Winter in the UK is cold, snowy, and icy. It is important to take certain precautions to ensure that your feet stay warm and dry. This is particularly important to those people in higher-risk groups, such as diabetics, those with poor circulation, who have medical conditions such as Raynaud’s disease, or who may be more susceptible to damage from falls.
Here are some tips that will keep your feet looking and feeling healthy this winter, and keep you going into spring and summer!
Tips About Healthy Feet in Winter
- Do take care when walking over snow and ice. Wear sensible shoes that provide good insulation *and* grip. It’s no use wearing great big wellies if you then end up slipping over.
- Be wary of chapped skin – dry skin is far more likely to crack or tear, allowing germs where they can cause infection.
- Be very wary of cracked heels – this condition, known as plantar fasciitis, is extremely painful and may take some time to heal properly.
- Look out for signs of blisters or other conditions on your feet, such as corns or calluses, which can be painful and make it difficult to walk.
- If you are wearing footwear that makes your feet overheat, the blood vessels will dilate in order to try and get rid of this excess heat. This means that blood flow is not only reduced, but also more likely to be cut off completely should you injure yourself! So choose sensible shoes for winter.
- One way to help you keep your feet warm in winter is to soak them in cold water before bed every night. This will shrink the veins that carry blood back towards the heart, meaning that less heat is lost.
- Wear woolen socks (not cotton – this keeps moisture next to the skin) and change them twice a day if possible! Socks should be washed free of any sweat or dampness every day.
- If you have diabetes, check your feet daily for sores and blisters, and report anything suspicious to a doctor immediately.

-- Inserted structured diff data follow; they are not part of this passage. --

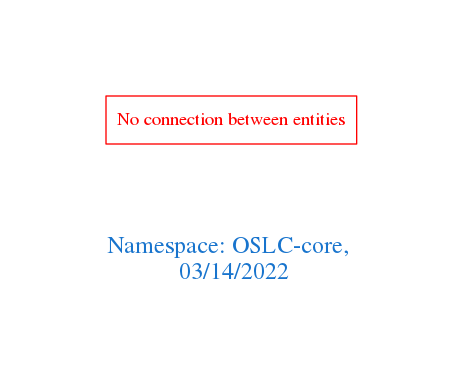
Above: downloads/OSLC-core.png in arago/OGIT (Graphviz), before the change. Its source is kept beside it as downloads/OSLC-core.dot.
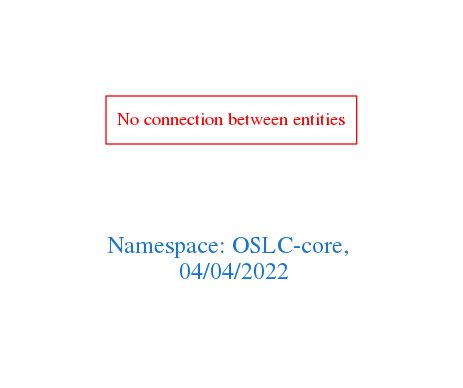
Above is the later version.

Diff of the diagram source:
```diff
@@ -1,7 +1,7 @@
 digraph OGIT_ontology {
  graph [ rankdir= LR,pad=1
 fontsize = 18,
-fontcolor= dodgerblue3,label = "\n\n\nNamespace: OSLC-core, \n 03/14/2022"];
+fontcolor= dodgerblue3,label = "\n\n\nNamespace: OSLC-core, \n 04/04/2022"];
 node[shape=polygon];
 edge [  color="gray81"];
 
```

If you are unsure about something on your foot, visit a podiatrist. They can diagnose conditions such as corn and help with any treatment.